His Gold faction won the competition so he received the vicarious joy of being in a winning team even if he didn’t win himself.
Last week though one of his team mates made an interesting observation. It seemed that Gold faction had won by only one point.
“Do you know what Mum?” this boy told his mother, “If Atticus hadn’t finished the race he would not have earned a point for finishing and Gold wouldn’t have won.”
His mother related this point to some other mothers, who in turn told a teacher.
One Friday afternoon a fortnight later Atticus Bond was awarded an honour certificate for winning the cross country carnival for Gold Faction “For your, courage, dedication and persistence….” The award read.
Atticus blushed with embarrassed pride as he stood in front of the whole applauding school.
That’s how it goes when you are a sporting hero!
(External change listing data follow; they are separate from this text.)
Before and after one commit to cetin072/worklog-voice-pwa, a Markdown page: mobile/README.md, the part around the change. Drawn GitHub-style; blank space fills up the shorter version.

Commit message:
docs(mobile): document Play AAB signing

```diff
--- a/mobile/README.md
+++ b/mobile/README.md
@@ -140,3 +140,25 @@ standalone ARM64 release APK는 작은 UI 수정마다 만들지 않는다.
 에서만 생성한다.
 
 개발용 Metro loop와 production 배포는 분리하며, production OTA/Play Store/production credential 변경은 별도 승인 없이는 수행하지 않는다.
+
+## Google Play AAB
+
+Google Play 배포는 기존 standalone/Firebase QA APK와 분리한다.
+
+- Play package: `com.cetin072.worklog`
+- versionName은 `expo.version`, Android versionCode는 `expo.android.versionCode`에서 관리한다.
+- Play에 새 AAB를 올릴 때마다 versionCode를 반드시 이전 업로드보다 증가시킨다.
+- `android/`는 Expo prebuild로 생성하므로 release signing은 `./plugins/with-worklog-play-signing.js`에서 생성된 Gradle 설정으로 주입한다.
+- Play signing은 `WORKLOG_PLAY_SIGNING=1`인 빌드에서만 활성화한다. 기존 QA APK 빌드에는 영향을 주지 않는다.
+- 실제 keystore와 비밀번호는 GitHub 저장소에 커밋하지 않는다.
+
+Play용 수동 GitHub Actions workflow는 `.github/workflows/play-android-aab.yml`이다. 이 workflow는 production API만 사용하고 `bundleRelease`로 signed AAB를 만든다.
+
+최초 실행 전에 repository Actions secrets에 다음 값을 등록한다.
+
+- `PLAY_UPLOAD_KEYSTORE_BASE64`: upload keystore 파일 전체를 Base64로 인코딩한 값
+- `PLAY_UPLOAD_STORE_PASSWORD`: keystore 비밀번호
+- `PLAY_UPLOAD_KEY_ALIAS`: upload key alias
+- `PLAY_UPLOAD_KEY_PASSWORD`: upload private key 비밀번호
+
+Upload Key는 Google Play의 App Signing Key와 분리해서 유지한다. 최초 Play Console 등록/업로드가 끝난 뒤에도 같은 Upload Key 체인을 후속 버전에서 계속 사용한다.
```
Later that same week I sat with seven young men, only one of them had a father who was not in gaol. This is a “normal” class in a “standard” aboriginal school in Northern Australia. We were supposed to be discussing aboriginal in deaths custody, something that could affect all of these boys directly, but because they had to read they were not displaying courage, dedication and persistence….
The weird thing is that all of these boys aged around thirteen desperately needed to process the grief that comes from having an absent father but already years and years of “boy” training had taught them to supress all “softer” emotions that would challenge their Manliness… the same process that led their fathers to prison.
According to Joe Ehrmann alexithymia is the inability to put emotions into word, Ehrmann believes that 80% of men are unable to express their emotions in a significant way.
These boys are a drastic example of what happens when the cycle is started.
Boys are still told to “be a man” “grow up”, “toughen up” and “get over it” and they do. They very rapidly lock their emotions away in a place they dare not go to and aim themselves at an early “adulthood” without any of the tools that can truly make them a functioning human being.
When this happens I believe they D.I.E. That stands for becoming Defiant, Immature and Excessive.
I am sure if you have lasted this long on this blog that you know an adult male who is Defiant, Immature and Excessive and thinks they are terrific.
The two biggest skills that Ehrman believes that all men need are…
· The skill to develop relationships in which they can love and allow themselves to be loved
· The skills to find a cause greater than themselves; something that teaches them that life is not about yourself but the people who you care for.
Surely these should be a two biggest daily strategies in all schools.
Each of the boys sitting around the table had been raised with a set of lies which caused them to meet all of the challenges that the world threw at them as threats to their manhood, scared to be anything but “strong”, prone to lashing out with the violence that comes from the unprocessed grief of never being the man that they really wanted to be.
Unfortunately even in this remote corner of the world these boys were constantly bombarded with the false images of masculinity that the world measures males by Sport, Sex and Money or Balls, Babes and Billfolds as Ehrmann puts it.
For some reason males elevate sports people, lover boys and rich men as the models of manliness that they should all be, measures that these boys start falling short of very early in their lives.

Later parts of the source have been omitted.